Find the lines in the listing below that have the word "data" and give their count, nothing else.

Records shown below:

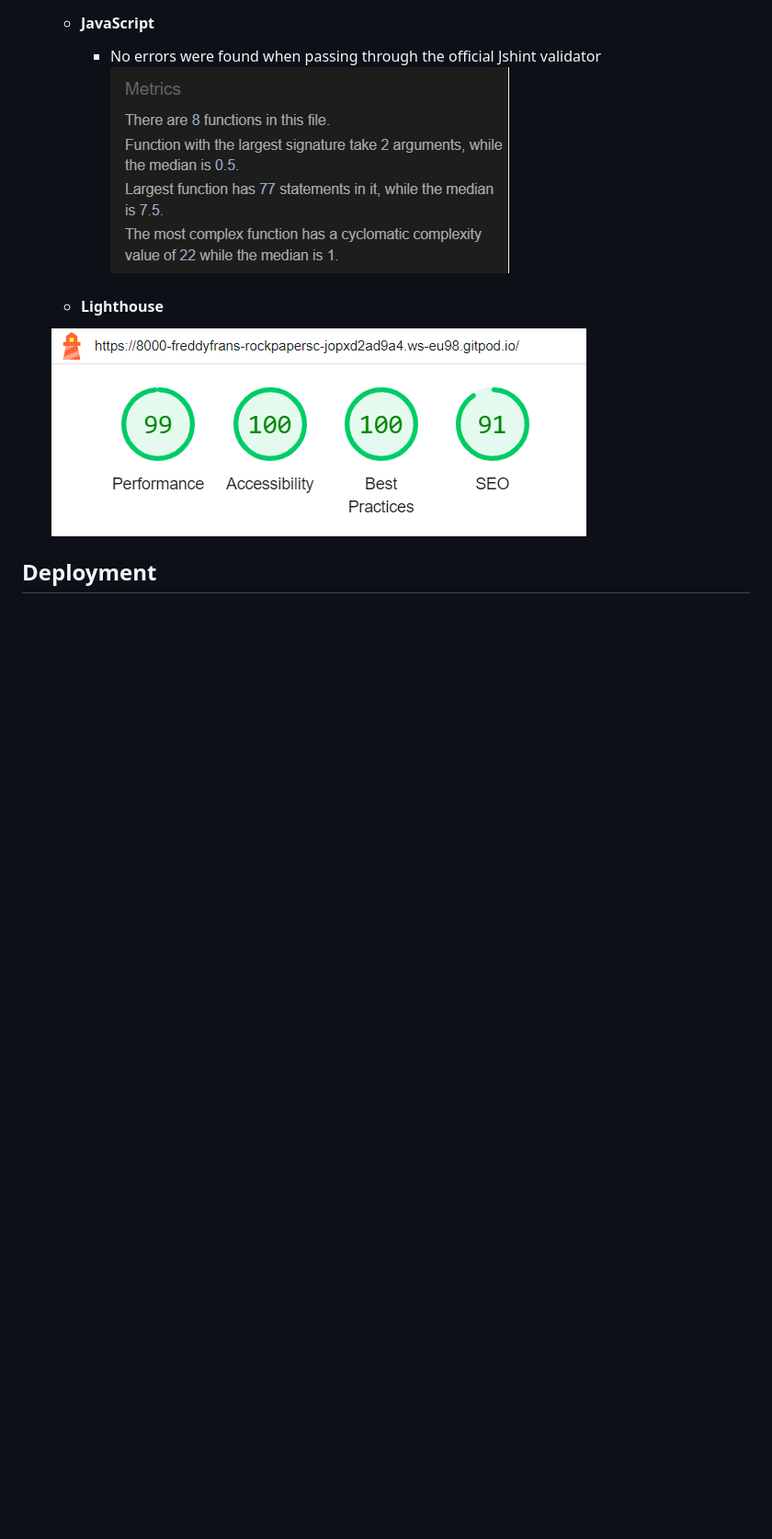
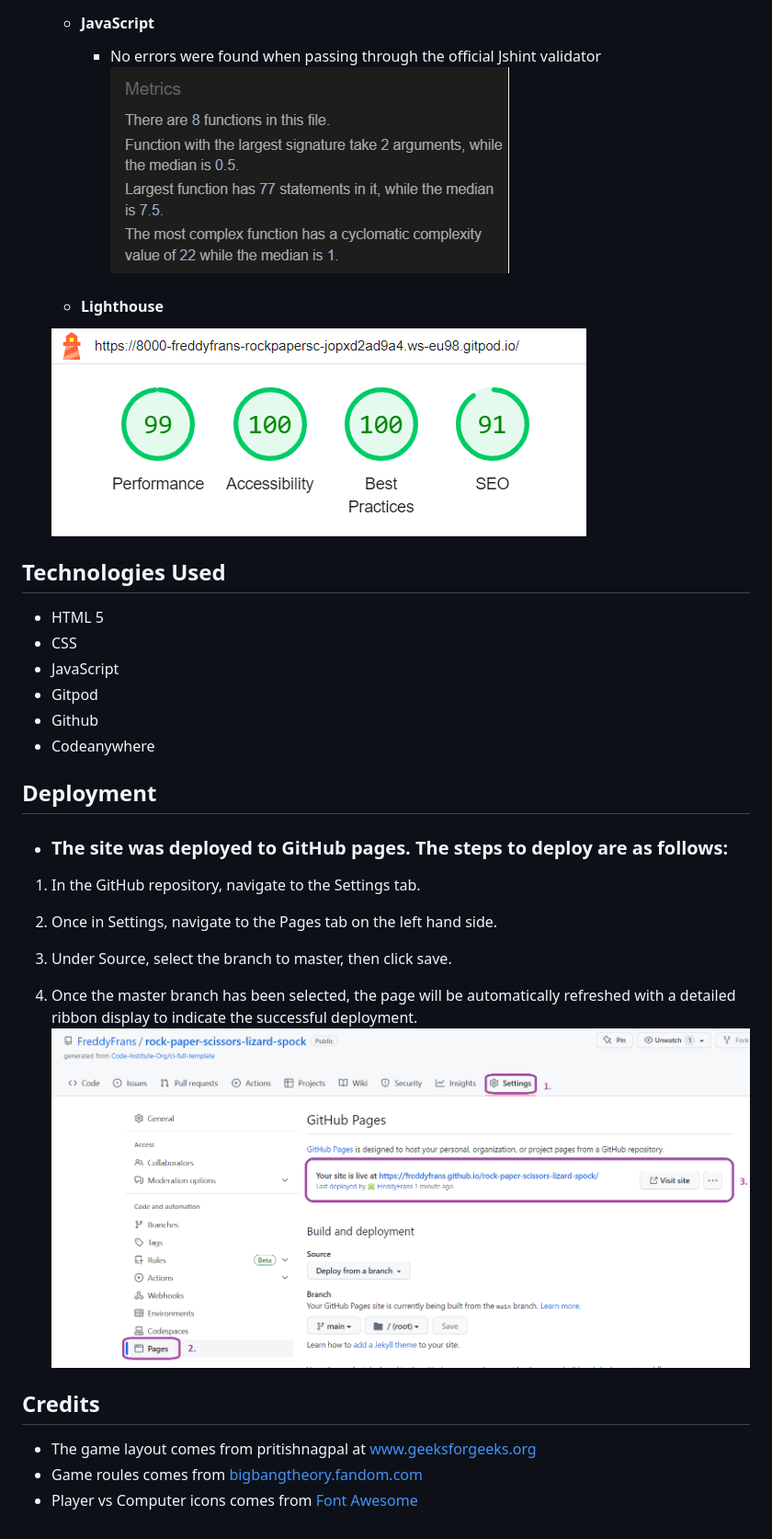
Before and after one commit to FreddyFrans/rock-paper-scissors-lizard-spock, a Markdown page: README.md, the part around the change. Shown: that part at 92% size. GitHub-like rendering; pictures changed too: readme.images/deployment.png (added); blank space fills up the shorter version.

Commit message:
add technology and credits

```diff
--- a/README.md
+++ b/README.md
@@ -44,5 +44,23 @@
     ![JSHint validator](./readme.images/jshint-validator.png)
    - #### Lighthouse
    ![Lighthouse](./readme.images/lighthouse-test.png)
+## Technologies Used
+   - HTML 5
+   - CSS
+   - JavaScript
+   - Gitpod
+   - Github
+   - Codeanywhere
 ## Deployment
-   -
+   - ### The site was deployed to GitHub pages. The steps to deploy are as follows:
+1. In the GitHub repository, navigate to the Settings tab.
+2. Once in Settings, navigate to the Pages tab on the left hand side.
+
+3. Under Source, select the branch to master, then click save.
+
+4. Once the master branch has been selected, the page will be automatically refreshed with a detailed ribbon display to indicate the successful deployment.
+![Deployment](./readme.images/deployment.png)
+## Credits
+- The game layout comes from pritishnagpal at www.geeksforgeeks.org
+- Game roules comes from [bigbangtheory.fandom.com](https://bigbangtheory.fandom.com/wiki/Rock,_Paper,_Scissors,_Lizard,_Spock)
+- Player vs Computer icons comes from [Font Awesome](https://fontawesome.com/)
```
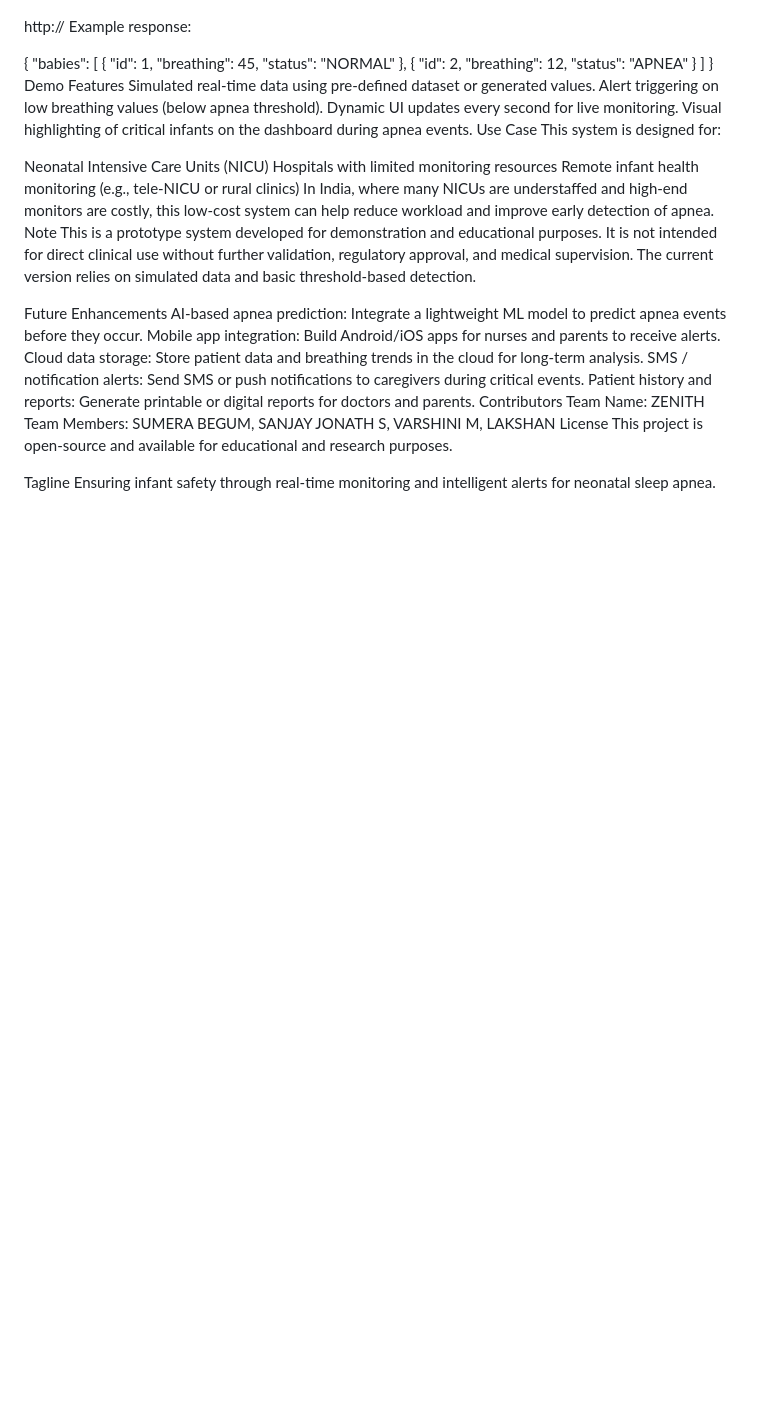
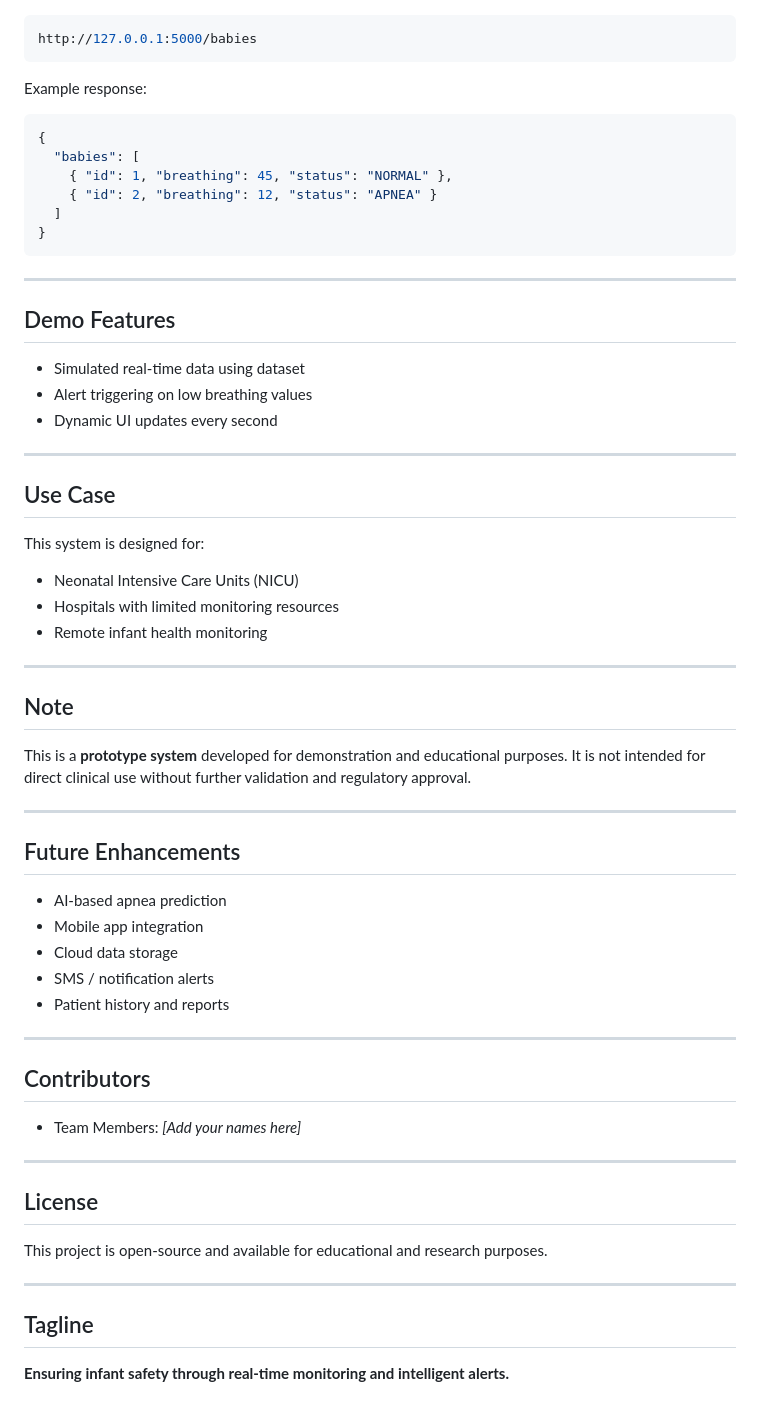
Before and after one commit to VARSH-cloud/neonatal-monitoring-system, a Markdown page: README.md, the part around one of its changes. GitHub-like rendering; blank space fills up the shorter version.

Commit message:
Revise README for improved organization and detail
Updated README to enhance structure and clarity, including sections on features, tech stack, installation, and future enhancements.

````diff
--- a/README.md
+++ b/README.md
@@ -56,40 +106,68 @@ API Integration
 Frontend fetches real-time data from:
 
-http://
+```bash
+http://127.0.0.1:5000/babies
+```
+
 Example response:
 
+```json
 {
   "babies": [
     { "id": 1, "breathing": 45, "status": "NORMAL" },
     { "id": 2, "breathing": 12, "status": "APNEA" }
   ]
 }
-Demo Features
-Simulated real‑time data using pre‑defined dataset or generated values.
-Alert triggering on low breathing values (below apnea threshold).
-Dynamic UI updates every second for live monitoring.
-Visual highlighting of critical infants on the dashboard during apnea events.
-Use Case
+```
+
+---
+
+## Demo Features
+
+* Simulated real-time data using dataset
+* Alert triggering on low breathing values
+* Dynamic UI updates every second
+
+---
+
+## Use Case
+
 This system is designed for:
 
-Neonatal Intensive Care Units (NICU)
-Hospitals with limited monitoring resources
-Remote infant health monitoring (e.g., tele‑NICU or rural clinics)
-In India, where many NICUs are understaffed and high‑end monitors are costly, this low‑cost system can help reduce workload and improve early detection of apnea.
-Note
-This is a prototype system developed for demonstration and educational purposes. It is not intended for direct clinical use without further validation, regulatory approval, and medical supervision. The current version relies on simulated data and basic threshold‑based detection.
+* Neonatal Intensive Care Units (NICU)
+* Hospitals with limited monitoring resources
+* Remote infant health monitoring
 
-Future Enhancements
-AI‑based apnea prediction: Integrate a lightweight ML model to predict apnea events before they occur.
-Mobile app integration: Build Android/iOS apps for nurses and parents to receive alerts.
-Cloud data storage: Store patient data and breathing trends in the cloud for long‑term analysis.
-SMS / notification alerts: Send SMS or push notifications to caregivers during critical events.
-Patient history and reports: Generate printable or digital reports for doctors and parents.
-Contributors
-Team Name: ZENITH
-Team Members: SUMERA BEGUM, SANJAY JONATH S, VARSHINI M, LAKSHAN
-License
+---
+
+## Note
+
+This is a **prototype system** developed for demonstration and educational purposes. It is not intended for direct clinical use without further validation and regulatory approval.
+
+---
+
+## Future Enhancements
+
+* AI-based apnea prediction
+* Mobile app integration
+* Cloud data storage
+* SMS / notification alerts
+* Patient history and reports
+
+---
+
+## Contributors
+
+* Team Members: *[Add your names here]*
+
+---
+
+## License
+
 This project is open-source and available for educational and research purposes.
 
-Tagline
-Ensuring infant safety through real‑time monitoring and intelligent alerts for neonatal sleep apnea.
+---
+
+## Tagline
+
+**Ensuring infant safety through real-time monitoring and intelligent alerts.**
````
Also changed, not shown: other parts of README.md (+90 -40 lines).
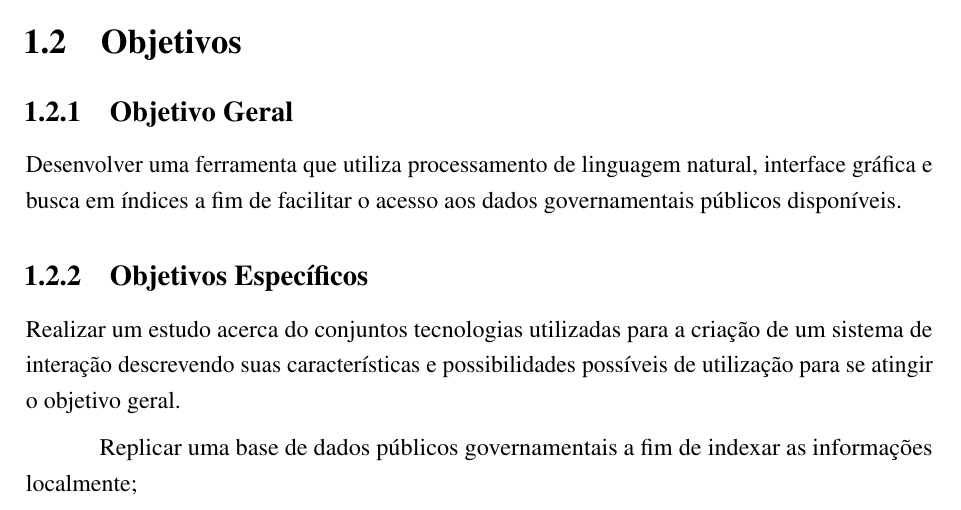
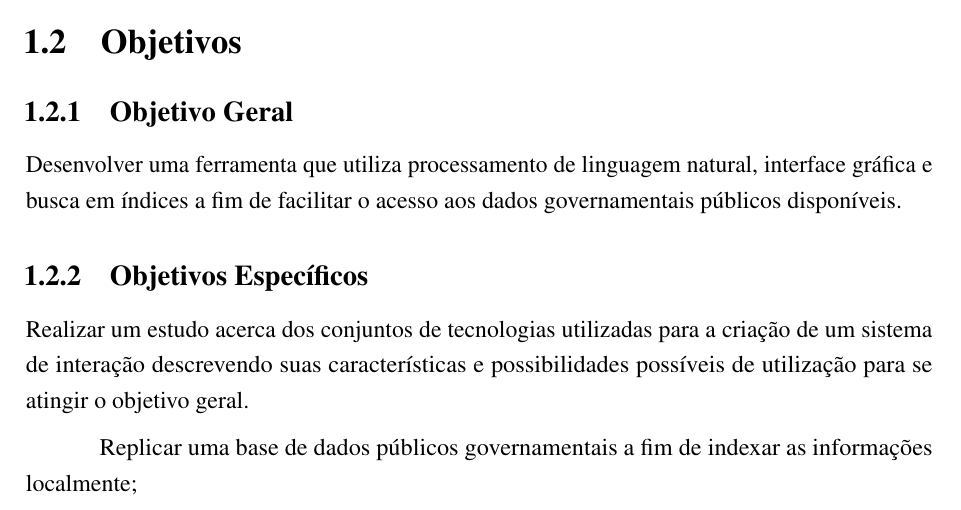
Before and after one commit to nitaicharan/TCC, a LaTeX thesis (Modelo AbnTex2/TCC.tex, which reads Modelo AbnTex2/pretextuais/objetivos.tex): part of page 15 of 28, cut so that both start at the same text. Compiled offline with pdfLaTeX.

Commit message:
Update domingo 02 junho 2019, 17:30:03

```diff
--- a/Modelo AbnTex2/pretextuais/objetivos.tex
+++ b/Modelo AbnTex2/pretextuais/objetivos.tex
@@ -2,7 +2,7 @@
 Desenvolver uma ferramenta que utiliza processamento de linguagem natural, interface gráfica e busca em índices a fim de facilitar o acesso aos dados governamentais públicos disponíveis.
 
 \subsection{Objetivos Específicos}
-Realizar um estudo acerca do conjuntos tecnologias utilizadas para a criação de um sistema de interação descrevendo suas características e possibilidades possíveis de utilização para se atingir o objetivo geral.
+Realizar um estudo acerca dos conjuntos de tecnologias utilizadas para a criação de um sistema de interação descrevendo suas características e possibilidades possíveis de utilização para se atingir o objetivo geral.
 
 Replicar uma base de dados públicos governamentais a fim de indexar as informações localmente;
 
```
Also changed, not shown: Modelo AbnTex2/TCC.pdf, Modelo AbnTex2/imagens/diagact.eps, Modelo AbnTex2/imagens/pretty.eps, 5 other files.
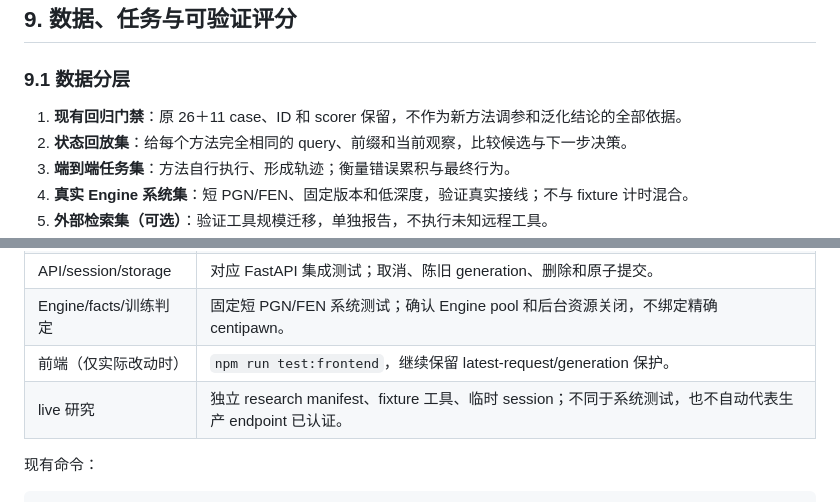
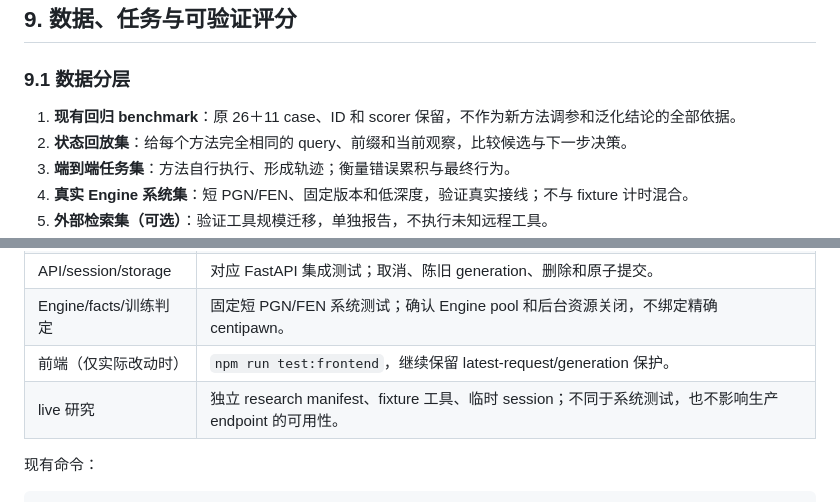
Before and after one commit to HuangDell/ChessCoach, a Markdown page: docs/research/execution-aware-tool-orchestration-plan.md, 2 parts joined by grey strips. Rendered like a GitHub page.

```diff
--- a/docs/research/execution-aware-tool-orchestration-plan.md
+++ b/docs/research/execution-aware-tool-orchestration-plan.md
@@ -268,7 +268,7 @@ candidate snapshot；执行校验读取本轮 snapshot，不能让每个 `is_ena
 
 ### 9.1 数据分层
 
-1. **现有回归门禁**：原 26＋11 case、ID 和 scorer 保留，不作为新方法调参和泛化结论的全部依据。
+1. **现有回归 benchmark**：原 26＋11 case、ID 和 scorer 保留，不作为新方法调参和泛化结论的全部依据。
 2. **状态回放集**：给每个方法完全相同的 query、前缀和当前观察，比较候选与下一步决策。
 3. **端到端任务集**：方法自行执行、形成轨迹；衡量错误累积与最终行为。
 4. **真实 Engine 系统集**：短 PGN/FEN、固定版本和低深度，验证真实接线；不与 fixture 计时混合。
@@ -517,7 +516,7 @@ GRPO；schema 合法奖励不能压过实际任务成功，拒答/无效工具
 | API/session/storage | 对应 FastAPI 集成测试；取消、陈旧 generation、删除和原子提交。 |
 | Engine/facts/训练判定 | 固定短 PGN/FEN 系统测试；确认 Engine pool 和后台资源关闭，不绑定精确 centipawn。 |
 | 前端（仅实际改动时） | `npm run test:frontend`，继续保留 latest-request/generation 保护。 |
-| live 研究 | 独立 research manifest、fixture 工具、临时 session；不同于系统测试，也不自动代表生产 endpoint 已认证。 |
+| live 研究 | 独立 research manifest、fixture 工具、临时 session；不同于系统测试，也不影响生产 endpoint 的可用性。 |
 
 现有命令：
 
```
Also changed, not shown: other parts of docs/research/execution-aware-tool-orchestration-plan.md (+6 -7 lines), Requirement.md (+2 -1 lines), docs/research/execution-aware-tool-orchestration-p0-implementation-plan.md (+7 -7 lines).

End of Records shown.

Reply to the task: 6